we will be incarnadining
you will be incarnadining
they will be incarnadining
Present Perfect Continuous
I have been incarnadining
you have been incarnadining
he/she/it has been incarnadining
we have been incarnadining
you have been incarnadining
they have been incarnadining
Future Perfect Continuous
I will have been incarnadining
you will have been incarnadining
he/she/it will have been incarnadining
we will have been incarnadining
you will have been incarnadining
they will have been incarnadining

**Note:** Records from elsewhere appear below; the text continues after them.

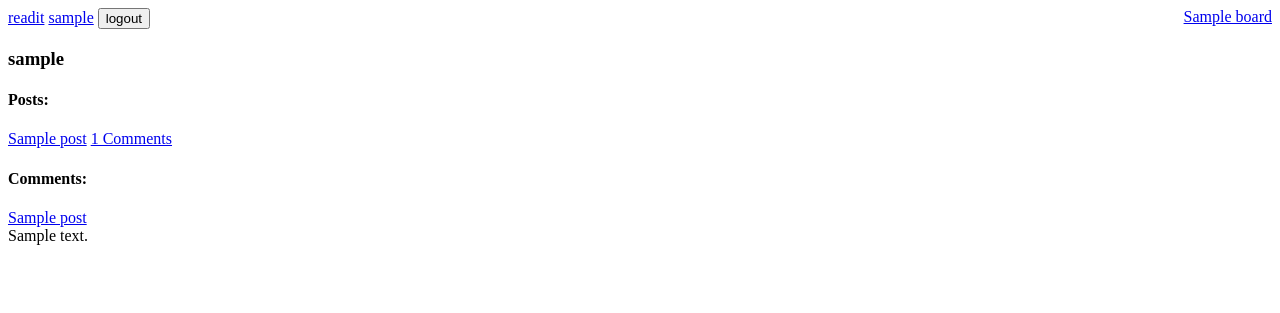
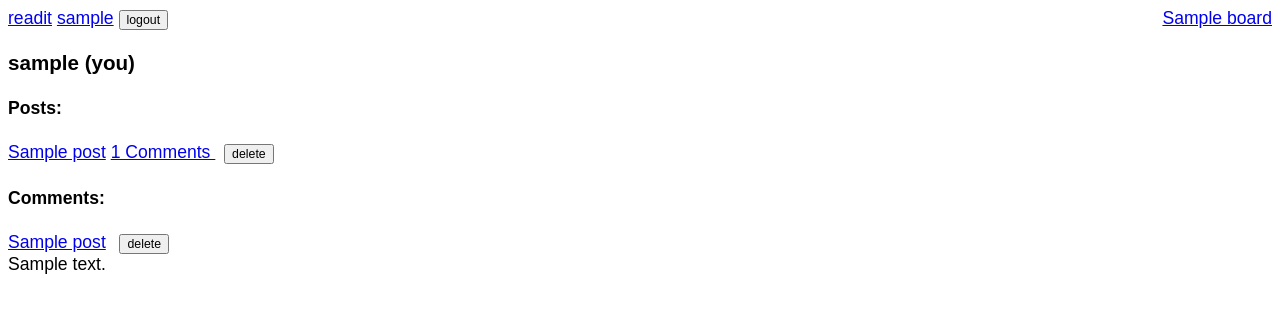
Before and after one commit to zyrian0v/readit, a Django app: a page that uses readit/templates/readit/profile.html in a window 1280 px wide. Shown: the top 313 px of the page. Run offline with Django 5.2, Linux system fonts and the light colour scheme; a user stored in the database is signed in; tables that the repository leaves empty hold one stand-in row (values such as "Sample post").

Commit message:
Add deletion of posts and comments

```diff
--- a/readit/static/readit/style.css
+++ b/readit/static/readit/style.css
@@ -1,3 +1,8 @@
+html {
+        font-size: 1.1rem;
+        font-family: sans-serif;
+}
+
 .logout {
         display: inline;
 }
@@ -23,6 +28,25 @@ form label {
         margin-left: 0.5rem;
 }
 
+.delete-post {
+        display: inline-block;
+        margin-left: 0.5rem;
+}
+
+.delete-post, button {
+        font-size: 0.7rem;
+}
+
+.delete-comment {
+        display: inline-block;
+        margin-left: 0.5rem;
+}
+
+.delete-comment, button {
+        font-size: 0.7rem;
+}
+
+
 .reply-form {
         display: none;
 }
--- a/readit/templates/readit/new_post.html
+++ b/readit/templates/readit/new_post.html
@@ -1,6 +1,7 @@
 {% extends "readit/base.html" %}
 
 {% block content %}
+        <p>This will be posted in '{{ board_name }}'.</p>
 
         <form action="" method="post">
                 {% csrf_token %}
--- a/readit/templates/readit/profile.html
+++ b/readit/templates/readit/profile.html
@@ -2,7 +2,14 @@
 
 {% block content %}
         <div>
-                <h3>{{ profile.username }}</h3>
+                <h3>
+                        {{ profile.username }}
+
+                        {% if is_you %}
+                                (you)
+                        {% endif %}
+                </h3>
+
 
                 <h4>Posts:</h4>
 
@@ -10,15 +17,28 @@
                         <a href="{{ post.url }}">{{ post.title }}</a>
                         <a href="{% url 'post' post.board.name post.id %}">
                                 {{ post.comment_set.all.count }} Comments
-                        </a><br>
+                        </a>
+                        {% if is_you %}
+                                <form class="delete-post" action="{% url 'delete_post' post.board post.id %}" method="post">
+                                        {% csrf_token %}
+                                        <button>delete</button>
+                                </form>
+                        {% endif %}
+                        <br>
                 {% endfor %}
 
                 <h4>Comments:</h4>
                 {% for comment in comments %}
-                        <p>
+                        <div class="comment">
                                 <a href="{% url 'post' comment.post.board.name comment.post.id %}">{{ comment.post.title }}</a>
+                                {% if is_you %}
+                                        <form class="delete-comment" action="{% url 'delete_comment' comment.id %}" method="post">
+                                                {% csrf_token %}
+                                                <button>delete</button>
+                                        </form>
+                                {% endif %}
                                 <br>{{ comment.content }}
-                        </p>
+                        </div>
                 {% endfor %}
         </div>
 {% endblock %}
--- a/readit/urls.py
+++ b/readit/urls.py
@@ -3,11 +3,12 @@ from . import views
 
 urlpatterns = [
         path("", views.index, name="index"),
+        path("comment/<int:comment_id>/delete", views.delete_comment, name="delete_comment"),
         path("<slug:board_name>/<int:post_id>", views.post, name="post"),
         path("<slug:board_name>/<int:post_id>/new_comment", views.new_comment, name="new_comment"),
+        path("<slug:board_name>/<int:post_id>/delete", views.delete_post, name="delete_post"),
         path("<slug:board_name>/new", views.new_post, name="new_post"),
         path("profile/<username>", views.profile, name="profile"),
         path("register", views.register, name="register"),
-
-        path("<slug:name>", views.board, name="board")
+        path("<slug:name>", views.board, name="board"),
 ]
--- a/readit/views.py
+++ b/readit/views.py
@@ -49,6 +49,7 @@ def new_post(request, board_name):
         form = PostForm()
         return render(request, "readit/new_post.html", {
                 "form": form,
+                "board_name": board_name,
         })
 
 def new_comment(request, board_name, post_id):
@@ -68,10 +69,12 @@ def profile(request, username):
         profile = get_object_or_404(User, username=username)
         posts = profile.post_set.all()
         comments = profile.comment_set.all()
+        is_you = request.user == profile
         return render(request, "readit/profile.html", {
                 "profile": profile,
                 "posts": posts,
                 "comments": comments,
+                "is_you": is_you,
         })
 
 def register(request):
@@ -99,3 +102,17 @@ def register(request):
         return render(request, "readit/register.html", {
                 "form": form,
         })
+
+def delete_post(request, board_name, post_id):
+        if request.method == "POST":
+                post = Post.objects.get(id=post_id)
+                if request.user == post.user:
+                        post.delete()
+        return redirect("profile", username=request.user.username)
+
+def delete_comment(request, comment_id):
+        if request.method == "POST":
+                comment = Comment.objects.get(id=comment_id)
+                if request.user == comment.user:
+                        comment.delete()
+        return redirect("profile", username=request.user.username)
```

Past Perfect Continuous
I had been incarnadining
you had been incarnadining
he/she/it had been incarnadining
we had been incarnadining
you had been incarnadining
they had been incarnadining
Conditional
I would incarnadine
you would incarnadine
he/she/it would incarnadine
we would incarnadine
you would incarnadine
they would incarnadine
Past Conditional
I would have incarnadined
you would have incarnadined
he/she/it would have incarnadined
we would have incarnadined
you would have incarnadined
they would have incarnadined
ThesaurusAntonymsRelated WordsSynonymsLegend:
Verb1.incarnadine - make flesh-colored
color, color in, colorise, colorize, colour in, colourise, colourize, colour - add color to; "The child colored the drawings"; "Fall colored the trees"; "colorize black and white film"
References in classic literature ?
Cosham (Aunt Millicent) in particular, had that look of heightened, smoothed, incarnadined existence which is proper to elderly ladies paying calls in London about five o'clock in the afternoon.
Beyond her, it smote upon and incarnadined the shining, white, grassless faces of the sand dunes.
And in "who saw the world incarnadined, the current flowing" (3) not only does the book's title occur, but also what seems a clear reference to William Stafford's "Ceremony," a poem that describes an accidental muskrat bite along a river: